Updated: Thu, 15 Jul 2021 08:53 PM IST
New Delhi | Tarun Gupta: In the last year and a half, few spheres of life have been as drastically impacted as education. The Covid pandemic disrupted school and college life to render them almost unrecognisable from their earlier form. The severity and unpredictability of the virus has forced continued shutdowns and cancellation of conventional examinations.
The connoisseurs are despondent and rue this distance learning digital format. Ideal, it of course is not, yet under the circumstances, online education seems the most suitable substitute. The evolution of online techniques of teaching and evaluating remain a work in progress. There have been confabulations at various levels of our education ecosystem to devise a robust mechanism. The suggested responses allay some concerns, although raise few questions too, and still worse, it seems that chronic issues remain unaddressed.
The most important examination for an Indian school student has been the class 12th board. Without getting into the merits of excessive emphasis on this school passing out exam, it is the most universally accepted basis of admission to higher education courses. In the covid aftermath, 12th board exams for 2021 have been dispensed with, and for 2022 considerably tweaked. The scheme of marking has been changed to factor in internal assessment and past exams but the relevance of 12th result to open gates of graduate learning remains undiluted.
This leads us to the veritable problem of admission to graduate courses in India. It's a rather elementary case of demand supply mismatch. There is disproportionate pressure on select colleges and universities who simply do not have sufficient seats to accommodate the deluge of applications. The result is spike in cut offs. Every year there are reports of coveted colleges closing their admission lists at ridiculous levels of 98 per cent plus or thereabouts. To study say English honors from a leading Delhi university college, a 12th standard student may be required to score a 99 per cent not just in his English final exam but also in Mathematics, physics etc. if those are his subjects so as to make the cut.
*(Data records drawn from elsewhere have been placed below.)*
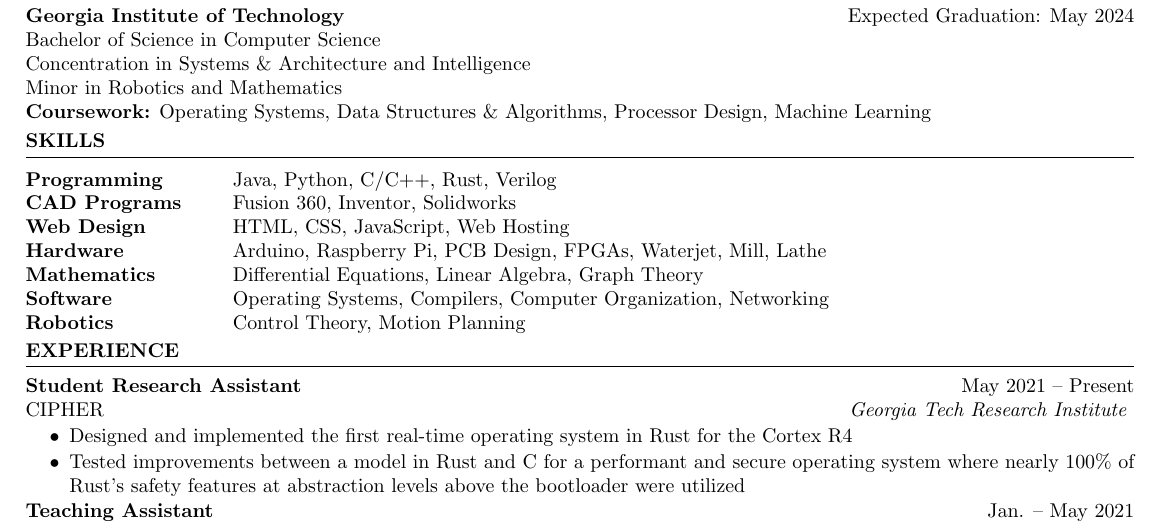
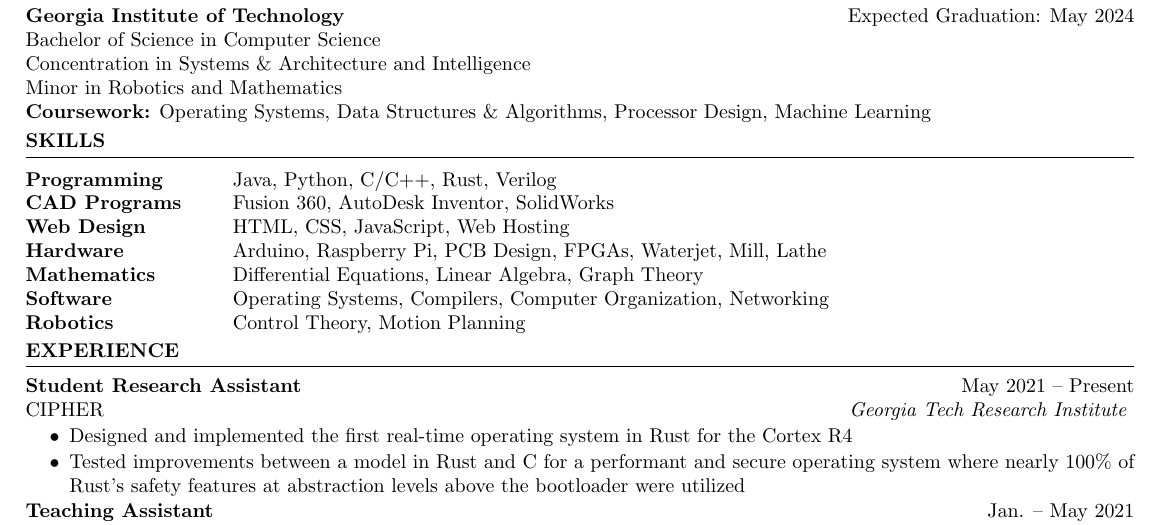
Before and after one commit to JIceberg/resume, a LaTeX CV (resume.tex): part of the page, cut so that both start at the same text. Compiled offline with pdfLaTeX.

Commit message:
fix CAD software

```diff
--- a/resume.tex
+++ b/resume.tex
@@ -32,7 +32,7 @@
 \begin{rSection}{SKILLS}
 \begin{tabular}{ @{} >{\bfseries}l @{\hspace{6ex}} l }
 Programming & Java, Python, C/C++, Rust, Verilog\\
-CAD Programs & Fusion 360, Inventor, Solidworks\\
+CAD Programs & Fusion 360, AutoDesk Inventor, SolidWorks\\
 Web Design & HTML, CSS, JavaScript, Web Hosting\\
 Hardware & Arduino, Raspberry Pi, PCB Design, FPGAs, Waterjet, Mill, Lathe\\
 Mathematics & Differential Equations, Linear Algebra, Graph Theory\\
```
Also changed, not shown: resume.pdf.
Coerced by system, the privileged lot travels overseas for graduation. The bane of brain drain commences from towards the end of school.
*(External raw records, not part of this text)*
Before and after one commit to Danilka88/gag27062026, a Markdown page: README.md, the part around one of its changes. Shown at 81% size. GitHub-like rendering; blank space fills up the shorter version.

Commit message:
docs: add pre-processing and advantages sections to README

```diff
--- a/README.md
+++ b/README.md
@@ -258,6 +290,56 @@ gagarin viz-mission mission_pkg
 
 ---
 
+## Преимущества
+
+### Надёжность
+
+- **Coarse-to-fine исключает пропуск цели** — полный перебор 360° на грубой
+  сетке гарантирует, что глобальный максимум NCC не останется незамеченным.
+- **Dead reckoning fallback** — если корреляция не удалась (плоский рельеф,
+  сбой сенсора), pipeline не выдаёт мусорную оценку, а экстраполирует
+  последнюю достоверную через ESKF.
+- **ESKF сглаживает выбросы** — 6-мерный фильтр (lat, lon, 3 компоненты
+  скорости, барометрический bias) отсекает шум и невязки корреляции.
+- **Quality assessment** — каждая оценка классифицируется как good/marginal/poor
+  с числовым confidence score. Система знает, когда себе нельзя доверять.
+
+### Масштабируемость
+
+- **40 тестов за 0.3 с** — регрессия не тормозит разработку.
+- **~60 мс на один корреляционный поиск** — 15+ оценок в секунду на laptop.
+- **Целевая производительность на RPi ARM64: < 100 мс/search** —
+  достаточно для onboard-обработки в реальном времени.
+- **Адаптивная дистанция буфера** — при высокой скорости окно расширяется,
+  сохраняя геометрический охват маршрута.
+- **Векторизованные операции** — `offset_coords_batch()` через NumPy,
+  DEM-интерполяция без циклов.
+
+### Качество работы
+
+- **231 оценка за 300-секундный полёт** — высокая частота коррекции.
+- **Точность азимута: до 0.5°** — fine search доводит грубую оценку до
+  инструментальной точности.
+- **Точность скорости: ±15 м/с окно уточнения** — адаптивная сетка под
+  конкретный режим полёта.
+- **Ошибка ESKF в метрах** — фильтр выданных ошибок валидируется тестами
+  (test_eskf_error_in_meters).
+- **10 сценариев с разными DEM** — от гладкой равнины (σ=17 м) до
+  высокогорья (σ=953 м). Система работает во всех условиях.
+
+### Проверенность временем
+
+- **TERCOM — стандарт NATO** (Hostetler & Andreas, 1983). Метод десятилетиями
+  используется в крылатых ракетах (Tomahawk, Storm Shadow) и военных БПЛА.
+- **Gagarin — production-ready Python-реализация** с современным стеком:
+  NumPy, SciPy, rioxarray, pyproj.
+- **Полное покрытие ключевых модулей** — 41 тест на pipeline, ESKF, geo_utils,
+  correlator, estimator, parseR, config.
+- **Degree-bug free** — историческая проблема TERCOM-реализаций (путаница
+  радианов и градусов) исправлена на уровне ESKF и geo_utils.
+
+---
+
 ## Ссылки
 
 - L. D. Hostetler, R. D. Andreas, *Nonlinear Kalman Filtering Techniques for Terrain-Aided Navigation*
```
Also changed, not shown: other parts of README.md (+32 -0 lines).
What we need are more quality institutes of higher education where even mediocre students with average passing marks have an option to study. The present scenario where our higher education admits one and denies one hundred cannot satiate the aspirations of our students. We need more colleges and we need them in tier 2, tier 3 cities to mitigate the current status where there is exodus from the entire country into select metros. This is also where digital distance learning can be ameliorative. Despite issues of connectivity and efficacy, online education has the potential to be transformational.
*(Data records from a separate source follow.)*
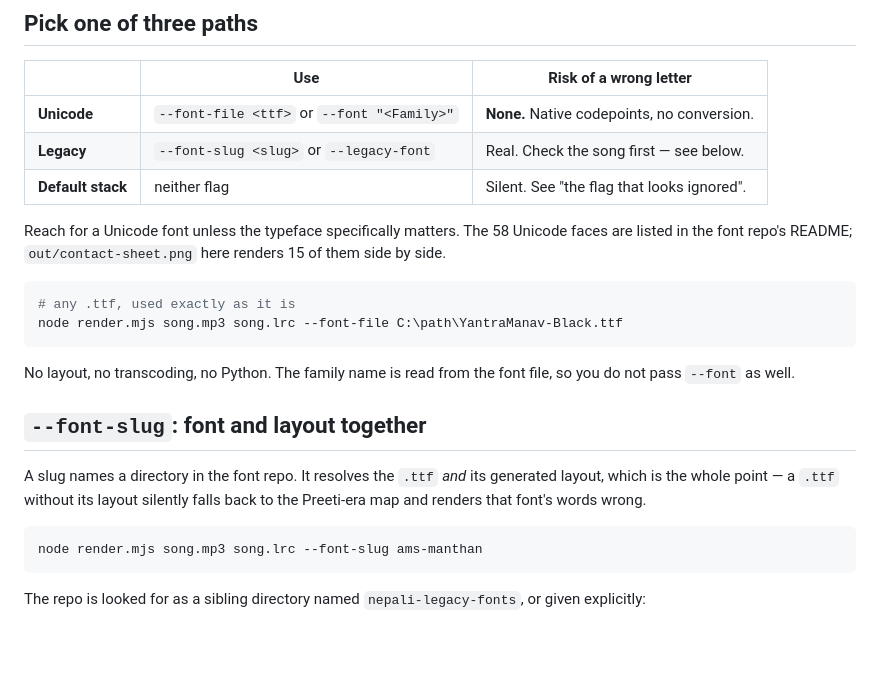
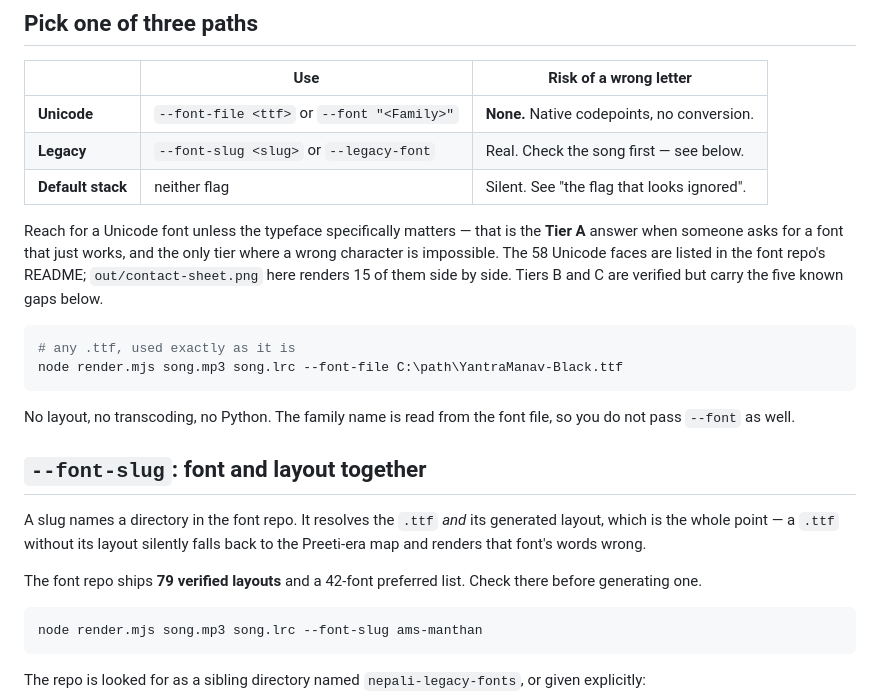
Before and after one commit to mhzsajan/lyric-video-remotion, a Markdown page: docs/FONTS.md, the part around the change. Drawn GitHub-style; blank space fills up the shorter version.

````diff
--- a/docs/FONTS.md
+++ b/docs/FONTS.md
@@ -15,9 +15,11 @@ What follows is only what you need *at render time*.
 | **Legacy** | `--font-slug <slug>` or `--legacy-font` | Real. Check the song first — see below. |
 | **Default stack** | neither flag | Silent. See "the flag that looks ignored". |
 
-Reach for a Unicode font unless the typeface specifically matters. The 58
-Unicode faces are listed in the font repo's README; `out/contact-sheet.png`
-here renders 15 of them side by side.
+Reach for a Unicode font unless the typeface specifically matters — that is the
+**Tier A** answer when someone asks for a font that just works, and the only
+tier where a wrong character is impossible. The 58 Unicode faces are listed in
+the font repo's README; `out/contact-sheet.png` here renders 15 of them side by
+side. Tiers B and C are verified but carry the five known gaps below.
 
 ```bash
 # any .ttf, used exactly as it is
@@ -32,6 +34,9 @@ file, so you do not pass `--font` as well.
 A slug names a directory in the font repo. It resolves the `.ttf` *and* its
 generated layout, which is the whole point — a `.ttf` without its layout silently
 falls back to the Preeti-era map and renders that font's words wrong.
+
+The font repo ships **79 verified layouts** and a 42-font preferred list. Check
+there before generating one.
 
 ```bash
 node render.mjs song.mp3 song.lrc --font-slug ams-manthan
````
Also changed, not shown: AGENTS.md (+29 -14 lines).
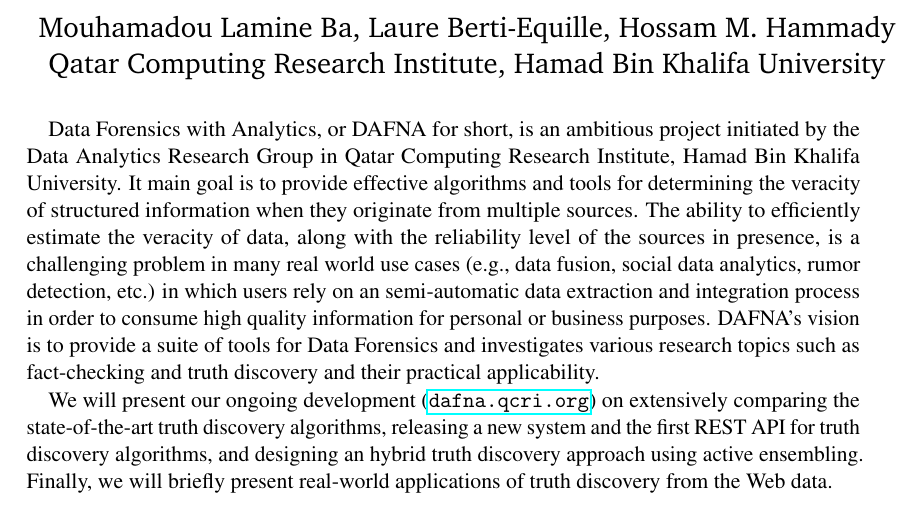
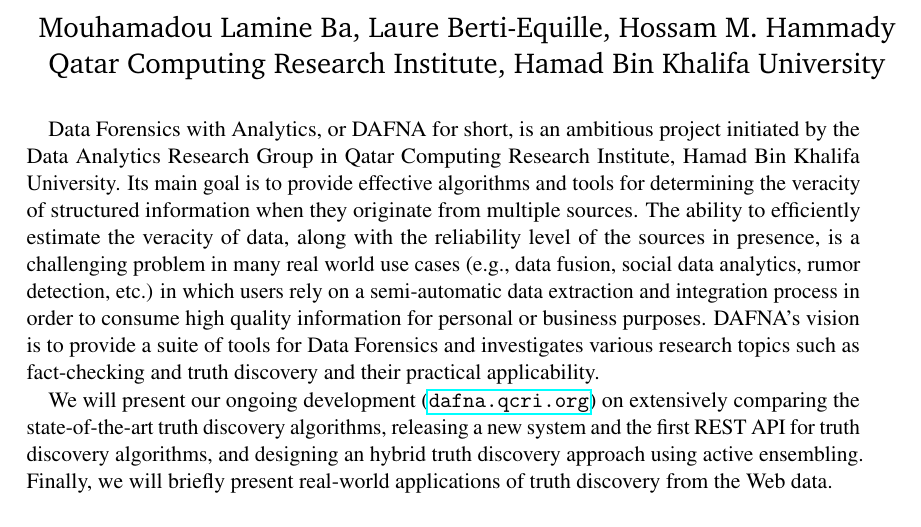
Before and after one commit to baalamine/qf-discoverings, a LaTeX document (ARC16/main.tex): part of page 1 of 2, cut so that both start at the same text. Compiled offline with pdfLaTeX.

Commit message:
submitted version

```diff
--- a/ARC16/main.tex
+++ b/ARC16/main.tex
@@ -74,9 +74,9 @@
 \maketitle
  \vspace*{-1.5cm}
  Data Forensics with Analytics, or DAFNA for short, is an ambitious project initiated by the Data Analytics Research Group in Qatar Computing Research
- Institute, Hamad Bin Khalifa University. It main goal is to provide effective algorithms and tools for determining the veracity of structured information when they originate
+ Institute, Hamad Bin Khalifa University. Its main goal is to provide effective algorithms and tools for determining the veracity of structured information when they originate
  from  multiple sources. The ability to efficiently estimate the veracity of data, along with the reliability level of the sources in presence, is a challenging
- problem in many real world use cases (e.g., data fusion, social data analytics, rumor detection, etc.) in which users rely on an semi-automatic data extraction
+ problem in many real world use cases (e.g., data fusion, social data analytics, rumor detection, etc.) in which users rely on a semi-automatic data extraction
  and integration process in order to consume high quality information for personal or business purposes. DAFNA's vision is to provide a suite of tools for Data
  Forensics and investigates various research topics such as fact-checking and truth discovery and their practical applicability.
 
```
Also changed, not shown: ARC16/main.pdf.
Indian school system operates with multiple boards. There are individual state boards in every state and one pan nation central board CBSE. Students passing out of different boards tested on divergent metrics of curriculum and examination and evaluated by varied marking yardstick, compete for seats in same courses. Some state boards apply a far more stringent assessment criteria where even top students struggle to secure say beyond 90 per cent as against CBSE where it is no longer surprising to see toppers achieve a perfect 100 per cent result. A percentile system at individual board will provide a level playing field. It tells the percentage of students who have fared worse so you know the relative standing of every student. Under this system, quite aptly, an 80 per cent in a strict state board might be valued more than a 90 per cent in the more liberal CBSE. It's widely used in most developed countries and factors in variances on account of syllabus, difficulty level, marking criteria etc. Unfortunately the much needed standardization or equalization is yet to be tried out in India.
In the absence of conventional board exams due to the pandemic, CBSE has formulated new ideas for assessing students. The proposed internal assessment and past exam performance as the basis of deciding 12th board result do not seem fair and equitable. Students often work harder and fare better in their 12th boards as against any past test. Individual school biases are likely to pervade and besmirch internal assessments.
CBSE is offering to change the format of question papers and dilute the syllabus. Examinations are designed to test a student's knowledge and understanding and assess his expression. The proposed new scheme with an abundance of multiple-choice questions will certainly not test articulation skills. An agonizing reality is that most reputed foreign universities do not hold CBSE in high esteem. Easing of curriculum will further erode its reputation.
We may concede that 2021 was an aberration but shouldn't our system be better equipped to conduct 12th board examinations in 2022? Even if physical exams are derailed by the pandemic, the possibility of an online assessment might serve better than the suggested arrangement. Around 12 lac students write the CBSE 12th board each year and even if we assume 50 per cent of those require hardware support for online education and assessment, at Rs 10000 per student the outflow will be around 500-600 crores. It will be money well spent by the state. The question papers will have to set creatively for it will be akin to an open book exam. To restrain unfair practices, there are plagiarism software and other monitoring tools again quite routinely in practice in overseas exams.
The fundamental idea behind radical proposals was to ensure a stress free environment for students. Lets be mindful that the biggest source of anxiety is uncertainty. Those clouds are yet not dispelled as their remains ambiguity over every nuance of the academic year. If we do not act swiftly and effectively, learning outcomes are sure to be compromised. In our zeal to simplify, are we missing the wood for the trees?
(The article is an opinion piece by Tarun Gupta. The views expressed in the article are of the author and Jagran English does not take the responsibility of the views expressed here)